## Task description
Print all entries below exactly as they appear.

==== Provided information

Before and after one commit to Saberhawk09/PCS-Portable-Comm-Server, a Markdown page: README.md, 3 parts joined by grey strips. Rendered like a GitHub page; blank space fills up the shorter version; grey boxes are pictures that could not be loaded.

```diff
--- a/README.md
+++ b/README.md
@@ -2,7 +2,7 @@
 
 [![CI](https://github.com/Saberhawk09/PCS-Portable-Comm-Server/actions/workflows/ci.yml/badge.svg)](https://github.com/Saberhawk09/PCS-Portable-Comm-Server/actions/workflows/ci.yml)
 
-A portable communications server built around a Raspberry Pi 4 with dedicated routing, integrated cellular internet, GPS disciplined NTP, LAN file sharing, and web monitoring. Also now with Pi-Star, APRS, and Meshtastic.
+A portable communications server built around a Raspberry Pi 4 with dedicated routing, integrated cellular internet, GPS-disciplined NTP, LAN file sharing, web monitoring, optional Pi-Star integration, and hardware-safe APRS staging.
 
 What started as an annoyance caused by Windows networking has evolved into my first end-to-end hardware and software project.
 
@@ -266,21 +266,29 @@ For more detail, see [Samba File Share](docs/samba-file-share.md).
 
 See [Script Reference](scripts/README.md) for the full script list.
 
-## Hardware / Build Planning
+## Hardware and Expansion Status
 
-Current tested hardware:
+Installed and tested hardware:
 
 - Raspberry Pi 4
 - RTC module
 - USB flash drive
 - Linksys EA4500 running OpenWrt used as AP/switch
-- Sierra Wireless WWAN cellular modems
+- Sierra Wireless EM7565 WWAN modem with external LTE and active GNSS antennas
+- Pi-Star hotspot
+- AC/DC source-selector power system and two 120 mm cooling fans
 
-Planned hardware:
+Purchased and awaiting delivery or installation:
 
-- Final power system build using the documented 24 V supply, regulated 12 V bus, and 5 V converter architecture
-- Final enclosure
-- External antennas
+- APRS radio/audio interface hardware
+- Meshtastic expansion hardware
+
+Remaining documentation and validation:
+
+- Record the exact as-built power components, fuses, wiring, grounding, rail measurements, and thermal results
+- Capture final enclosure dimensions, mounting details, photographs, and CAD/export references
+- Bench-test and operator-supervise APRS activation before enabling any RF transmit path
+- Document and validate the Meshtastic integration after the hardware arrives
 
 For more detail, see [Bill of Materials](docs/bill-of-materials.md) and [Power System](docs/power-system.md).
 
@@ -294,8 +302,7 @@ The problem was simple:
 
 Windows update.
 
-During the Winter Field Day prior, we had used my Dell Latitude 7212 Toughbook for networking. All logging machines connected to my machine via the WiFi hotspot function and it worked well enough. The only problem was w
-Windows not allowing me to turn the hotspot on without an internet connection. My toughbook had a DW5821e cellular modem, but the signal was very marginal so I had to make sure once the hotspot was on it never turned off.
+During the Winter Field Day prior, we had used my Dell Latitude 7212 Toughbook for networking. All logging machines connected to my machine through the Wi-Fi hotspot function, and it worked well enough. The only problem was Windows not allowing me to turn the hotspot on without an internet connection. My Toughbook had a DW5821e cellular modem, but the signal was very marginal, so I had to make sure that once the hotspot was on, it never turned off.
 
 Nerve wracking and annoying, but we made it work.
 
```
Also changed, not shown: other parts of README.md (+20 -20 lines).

========

## Problem solution
Before and after one commit to Saberhawk09/PCS-Portable-Comm-Server, a Markdown page: README.md, 3 parts joined by grey strips. Rendered like a GitHub page; blank space fills up the shorter version; grey boxes are pictures that could not be loaded.

```diff
--- a/README.md
+++ b/README.md
@@ -2,7 +2,7 @@
 
 [![CI](https://github.com/Saberhawk09/PCS-Portable-Comm-Server/actions/workflows/ci.yml/badge.svg)](https://github.com/Saberhawk09/PCS-Portable-Comm-Server/actions/workflows/ci.yml)
 
-A portable communications server built around a Raspberry Pi 4 with dedicated routing, integrated cellular internet, GPS disciplined NTP, LAN file sharing, and web monitoring. Also now with Pi-Star, APRS, and Meshtastic.
+A portable communications server built around a Raspberry Pi 4 with dedicated routing, integrated cellular internet, GPS-disciplined NTP, LAN file sharing, web monitoring, optional Pi-Star integration, and hardware-safe APRS staging.
 
 What started as an annoyance caused by Windows networking has evolved into my first end-to-end hardware and software project.
 
@@ -266,21 +266,29 @@ For more detail, see [Samba File Share](docs/samba-file-share.md).
 
 See [Script Reference](scripts/README.md) for the full script list.
 
-## Hardware / Build Planning
+## Hardware and Expansion Status
 
-Current tested hardware:
+Installed and tested hardware:
 
 - Raspberry Pi 4
 - RTC module
 - USB flash drive
 - Linksys EA4500 running OpenWrt used as AP/switch
-- Sierra Wireless WWAN cellular modems
+- Sierra Wireless EM7565 WWAN modem with external LTE and active GNSS antennas
+- Pi-Star hotspot
+- AC/DC source-selector power system and two 120 mm cooling fans
 
-Planned hardware:
+Purchased and awaiting delivery or installation:
 
-- Final power system build using the documented 24 V supply, regulated 12 V bus, and 5 V converter architecture
-- Final enclosure
-- External antennas
+- APRS radio/audio interface hardware
+- Meshtastic expansion hardware
+
+Remaining documentation and validation:
+
+- Record the exact as-built power components, fuses, wiring, grounding, rail measurements, and thermal results
+- Capture final enclosure dimensions, mounting details, photographs, and CAD/export references
+- Bench-test and operator-supervise APRS activation before enabling any RF transmit path
+- Document and validate the Meshtastic integration after the hardware arrives
 
 For more detail, see [Bill of Materials](docs/bill-of-materials.md) and [Power System](docs/power-system.md).
 
@@ -294,8 +302,7 @@ The problem was simple:
 
 Windows update.
 
-During the Winter Field Day prior, we had used my Dell Latitude 7212 Toughbook for networking. All logging machines connected to my machine via the WiFi hotspot function and it worked well enough. The only problem was w
-Windows not allowing me to turn the hotspot on without an internet connection. My toughbook had a DW5821e cellular modem, but the signal was very marginal so I had to make sure once the hotspot was on it never turned off.
+During the Winter Field Day prior, we had used my Dell Latitude 7212 Toughbook for networking. All logging machines connected to my machine through the Wi-Fi hotspot function, and it worked well enough. The only problem was Windows not allowing me to turn the hotspot on without an internet connection. My Toughbook had a DW5821e cellular modem, but the signal was very marginal, so I had to make sure that once the hotspot was on, it never turned off.
 
 Nerve wracking and annoying, but we made it work.
 
```
Also changed, not shown: other parts of README.md (+20 -20 lines).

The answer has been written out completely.